I thought about using tyvek, which is about the same thickness as the parchment, but I was afraid the slick plastic surface would not adhere well to the wooden doors. The Aileen's Tacky Glue that I used soaked into the parchment a bit, and I know it holds well on wood, so I think this will work just fine.

Today I ordered some grass and other landscape materials this morning. The too flat and pristine ground is bugging me almost as much as the brick-print paper on the kiln. *sigh*

Thursday, November 21, 2013

Weathered Roof & Stacked Kiln

Work on the pottery shop is hopping all over the place. The roof has been weathered. I used Caran d'Ache watercolor pencils with a damp brush to blend the colors. Also note the smaller logs in the woodpile. They look much more to scale now.

A couple dozen new pots arrived yesterday. Some are lined up below the porch. Some have been painted with gesso to resemble unfired glaze. 

The pots to be fired have been stacked in the kiln.  

Now the landscaping is bugging me. It is finished with a stone-look spray made to resemble pea gravel. I don't believe this little stone studio would have such a pristine setting. Do I want to add some rough grass and dirt? Stay tuned!

Monday, November 18, 2013

Back to the Workshop

The pottery shop, that is. When we experienced the leaking roof earlier this year, the pottery shop was in the condo. It didn't suffer direct damage from the water, but the handling by painters and others didn't help it any. When I made the pot shop for the Greenleaf contest, I didn't quite get finished. The other day I decided to do the rehab and add the finishing touches.

A lot of the contents were glued in place, but a few pots fell out and were lost or broken. The big doors were broken off but not damaged. One of the doors was missing for several weeks and turned up packed with real life kitchen stuff by the idiot cleaning service. (click on the photos to see details)

The kiln suffered more from humidity than anything else, I think. It is made of foam core covered with brick-printed paper that pulled loose. I can't remember what kind of glue I used originally. I used rubber cement to fix it. I've ordered some more pots to load inside the kiln. I'll post a photo of the renewed kiln when the pots arrive. (I'm not sure why the King Cake babies are lying in a heap. They don't belong here at all.)

The back didn't look quite as bad. One part of the removable roof needed a new brace, and the whole thing got a good dusting with a soft brush and canned air. 

I made a new table for the display/sale room. The middle of the room was crying for more merchandise. The pot on the top is one that has a face peering out the side. 
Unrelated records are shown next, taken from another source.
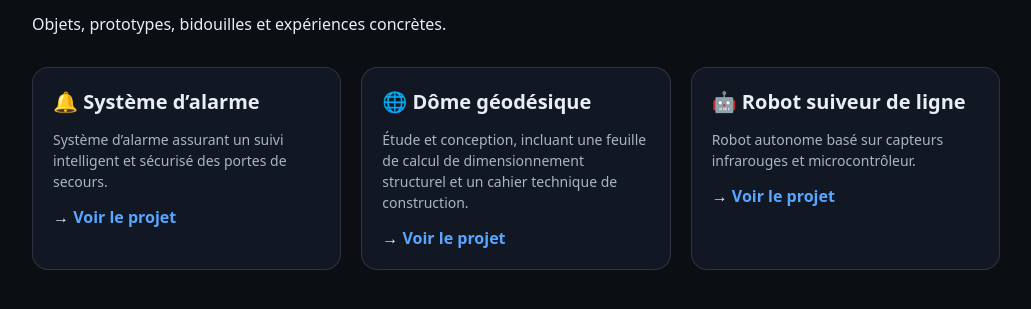
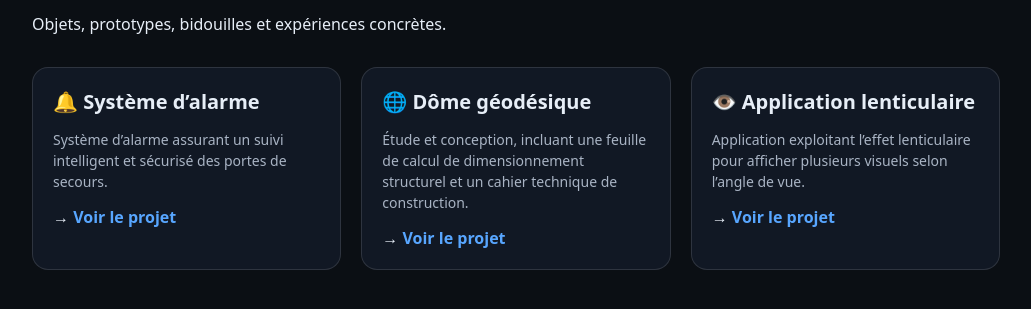
Before and after one commit to fr1255/maker-lab-mouton-5-pattes, a plain HTML site: page projets/index.html in a window 1280 px wide. Shown: the part 113-422 px from the top of the page, without its empty margins (124-1155 px from the left). Drawn offline with Linux system fonts and the light colour scheme.

Commit message:
Replace Robot project with Lenticulaire application

```diff
--- a/projets/index.html
+++ b/projets/index.html
@@ -114,15 +114,17 @@
     </div>
 
       <!-- PROJET 3 -->
-      <div class="card">
-        <h2>🤖 Robot suiveur de ligne</h2>
-        <p>
-          Robot autonome basé sur capteurs infrarouges et microcontrôleur.
-        </p>
-        <div class="cta">
-          → <a href="robot-suiveur-ligne/">Voir le projet</a>
-        </div>
+     <div class="card">
+      <h2>👁️ Application lenticulaire</h2>
+      <p>
+        Application exploitant l’effet lenticulaire pour afficher
+        plusieurs visuels selon l’angle de vue.
+    </p>
+      <div class="cta">
+      → <a href="application-lenticulaire/">Voir le projet</a>
       </div>
+    </div>
+
 
     </div>
 
```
After cleaning out the dust, I dry-brushed some ivory acrylic here and there to simulate clay dust.  

Another small adjustment is the wood pile. The original logs are on the left. I used the Easy Cutter to break them down into smaller pieces. They're much closer to scale now.